The family room is the only ground-floor space that utilizes the curved geometry, a strategy that unifies the overall composition. It also allowed the room to have the required area and not violate required setbacks from the adjacent studio building (visible through the windows to the right).
View of the computer model from the street side, above the patio. The master bedroom suite is located over the entire west wing of the original house. The stair space, which is constructed outside the original first floor footprint, is partially captured by the curved wall that encloses the study/office space that projects from the main volume of the second floor addition.
East/west section through the computer model. The new second floor is supported independently at an elevation that allowed the existing living room roof to remain in place (stripped of its waterproof membrane). This created an interstitial space to run utilities and would also act as a sound barrier between the spaces.
Flattened view of the computer model from the south. The curved wall that extends to create the balcony wall of the master bedroom is prominently featured, as is the wood-framed glass wall that encloses the two story stair space.
Flattened view of the computer model from the north (rear yard). The shape of the family room projects out from the main masses of the first level. The curved north wall of the master bath is visible above. The slot window provides a view to Century City for someone sitting in the bathtub.
View of family room prow, looking toward the studio building. The prow affords a 180-degree view of the backyard and is a popular place for the cat to spend the afternoon napping.
Wing and Wing Modifications and Additions
With partial ocean and mountain views, this addition features a new bedroom, bath, closet and study on a new second level and a family room on the existing first story. The view of sailboats inspired the wing and wing design.
The configuration of walls and fenestration of the existing one-story house did not provide an opportunity to support the second-floor addition without extreme compromise. The design solution employed a steel moment frame built outside of the original structure that supports both the vertical and lateral loads of the new upper floor. This system also provides a framework for floating enclosure walls on the second-level that were shaped by criteria other than structural requirements, and therefore did not have to be orthogonal, straight, or plumb.
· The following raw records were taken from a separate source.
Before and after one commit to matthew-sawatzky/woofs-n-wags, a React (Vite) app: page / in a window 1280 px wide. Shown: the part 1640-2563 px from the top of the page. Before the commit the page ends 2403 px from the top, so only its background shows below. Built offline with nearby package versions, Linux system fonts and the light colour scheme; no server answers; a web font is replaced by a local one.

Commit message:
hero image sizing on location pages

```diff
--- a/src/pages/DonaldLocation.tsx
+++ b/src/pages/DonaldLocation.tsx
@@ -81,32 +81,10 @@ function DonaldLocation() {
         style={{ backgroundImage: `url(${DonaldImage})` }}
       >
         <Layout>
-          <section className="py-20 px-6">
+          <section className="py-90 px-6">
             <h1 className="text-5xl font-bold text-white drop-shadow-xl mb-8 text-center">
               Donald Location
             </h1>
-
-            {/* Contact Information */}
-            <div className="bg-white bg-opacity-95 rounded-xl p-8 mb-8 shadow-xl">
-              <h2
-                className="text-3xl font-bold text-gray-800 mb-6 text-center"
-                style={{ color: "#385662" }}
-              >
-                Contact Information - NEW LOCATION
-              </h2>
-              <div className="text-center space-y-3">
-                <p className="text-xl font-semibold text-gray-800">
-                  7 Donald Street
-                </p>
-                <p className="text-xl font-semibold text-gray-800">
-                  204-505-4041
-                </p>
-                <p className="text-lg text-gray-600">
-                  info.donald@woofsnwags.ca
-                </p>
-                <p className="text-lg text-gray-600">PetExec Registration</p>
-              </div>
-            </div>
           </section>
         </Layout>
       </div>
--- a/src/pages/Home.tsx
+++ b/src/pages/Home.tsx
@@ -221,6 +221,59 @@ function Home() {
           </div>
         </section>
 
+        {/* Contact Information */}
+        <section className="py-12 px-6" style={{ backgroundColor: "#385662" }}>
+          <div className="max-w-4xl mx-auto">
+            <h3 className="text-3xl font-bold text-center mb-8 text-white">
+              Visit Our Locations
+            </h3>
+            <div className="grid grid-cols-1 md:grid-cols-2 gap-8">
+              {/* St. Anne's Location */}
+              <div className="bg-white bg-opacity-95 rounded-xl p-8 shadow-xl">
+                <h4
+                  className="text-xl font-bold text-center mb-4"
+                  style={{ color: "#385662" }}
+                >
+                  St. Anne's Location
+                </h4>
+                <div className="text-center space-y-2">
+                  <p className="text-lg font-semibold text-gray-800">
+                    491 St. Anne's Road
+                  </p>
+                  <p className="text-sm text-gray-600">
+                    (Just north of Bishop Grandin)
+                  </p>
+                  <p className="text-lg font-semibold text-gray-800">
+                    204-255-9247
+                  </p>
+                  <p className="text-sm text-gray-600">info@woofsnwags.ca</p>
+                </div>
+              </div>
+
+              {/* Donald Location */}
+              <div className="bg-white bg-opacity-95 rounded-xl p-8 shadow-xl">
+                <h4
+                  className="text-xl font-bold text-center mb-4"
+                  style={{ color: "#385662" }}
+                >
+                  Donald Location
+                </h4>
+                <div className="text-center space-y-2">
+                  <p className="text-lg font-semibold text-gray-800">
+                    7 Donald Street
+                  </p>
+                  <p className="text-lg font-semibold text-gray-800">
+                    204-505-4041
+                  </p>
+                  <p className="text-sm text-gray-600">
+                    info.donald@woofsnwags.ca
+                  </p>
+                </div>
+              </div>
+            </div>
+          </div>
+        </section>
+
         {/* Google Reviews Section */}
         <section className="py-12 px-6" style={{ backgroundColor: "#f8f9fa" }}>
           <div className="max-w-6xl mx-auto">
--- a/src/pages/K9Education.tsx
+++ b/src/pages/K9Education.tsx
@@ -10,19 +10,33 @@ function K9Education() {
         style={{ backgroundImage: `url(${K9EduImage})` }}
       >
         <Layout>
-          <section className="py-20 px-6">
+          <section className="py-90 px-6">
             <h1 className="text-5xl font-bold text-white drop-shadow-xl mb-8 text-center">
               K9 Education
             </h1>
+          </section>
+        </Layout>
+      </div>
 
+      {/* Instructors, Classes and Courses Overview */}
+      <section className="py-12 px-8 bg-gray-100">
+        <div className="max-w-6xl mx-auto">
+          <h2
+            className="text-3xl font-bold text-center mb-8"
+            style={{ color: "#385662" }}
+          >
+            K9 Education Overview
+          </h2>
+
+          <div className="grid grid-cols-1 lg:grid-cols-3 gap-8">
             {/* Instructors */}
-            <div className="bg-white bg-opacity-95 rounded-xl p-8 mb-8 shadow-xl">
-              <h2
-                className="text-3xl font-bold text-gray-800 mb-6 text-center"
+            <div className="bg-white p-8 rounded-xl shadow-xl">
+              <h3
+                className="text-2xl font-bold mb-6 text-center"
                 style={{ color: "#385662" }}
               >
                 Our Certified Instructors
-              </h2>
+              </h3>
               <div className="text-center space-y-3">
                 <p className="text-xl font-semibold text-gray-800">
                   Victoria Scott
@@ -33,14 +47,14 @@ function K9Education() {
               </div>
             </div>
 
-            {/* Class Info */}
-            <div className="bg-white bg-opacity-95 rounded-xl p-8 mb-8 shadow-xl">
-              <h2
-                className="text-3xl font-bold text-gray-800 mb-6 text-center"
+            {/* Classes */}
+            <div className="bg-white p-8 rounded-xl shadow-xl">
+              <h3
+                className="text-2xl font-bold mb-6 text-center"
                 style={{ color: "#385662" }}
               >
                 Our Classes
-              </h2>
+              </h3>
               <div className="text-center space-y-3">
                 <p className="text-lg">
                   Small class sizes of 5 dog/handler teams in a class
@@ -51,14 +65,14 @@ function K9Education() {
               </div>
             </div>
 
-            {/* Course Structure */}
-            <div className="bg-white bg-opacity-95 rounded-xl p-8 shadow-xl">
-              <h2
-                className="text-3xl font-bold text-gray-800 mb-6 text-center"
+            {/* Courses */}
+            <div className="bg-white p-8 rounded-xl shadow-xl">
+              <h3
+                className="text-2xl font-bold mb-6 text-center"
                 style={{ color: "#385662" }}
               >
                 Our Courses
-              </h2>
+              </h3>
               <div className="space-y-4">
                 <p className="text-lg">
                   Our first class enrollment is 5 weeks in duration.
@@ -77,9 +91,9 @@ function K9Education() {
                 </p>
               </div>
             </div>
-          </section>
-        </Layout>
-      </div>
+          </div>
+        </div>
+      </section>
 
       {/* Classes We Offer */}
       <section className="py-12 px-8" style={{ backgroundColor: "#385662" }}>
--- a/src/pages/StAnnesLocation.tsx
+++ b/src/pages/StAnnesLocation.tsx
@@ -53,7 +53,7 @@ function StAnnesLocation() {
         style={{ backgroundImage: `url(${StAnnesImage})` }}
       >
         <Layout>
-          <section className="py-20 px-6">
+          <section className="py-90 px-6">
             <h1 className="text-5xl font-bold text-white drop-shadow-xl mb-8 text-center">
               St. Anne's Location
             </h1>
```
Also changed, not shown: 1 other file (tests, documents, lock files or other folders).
Computer model of the project. The original house plan is approximately an octagonal Z-shape, with the front bar of the Z set at a slightly skewed angle, to parallel the property configuration. This bar housed the living room, the east-facing wall of which was largely a carpenter-built wood window system from floor to ceiling. The 4x6 roof structure was exposed throughout, under the low-pitched roofs.
The idea was to create a compositional contrast to the geometry of the first floor, and to carefully edit views to the surrounding landscape and distant views to the ocean and mountains. Some proximate features were best left obscured, so prominent portions of the second floor enclosure walls were curved into sail-like shapes. This geometry was inspired by the boats moving in an out of the nearby marina and represented an appropriate metaphor for life in modern times, at least to the architect.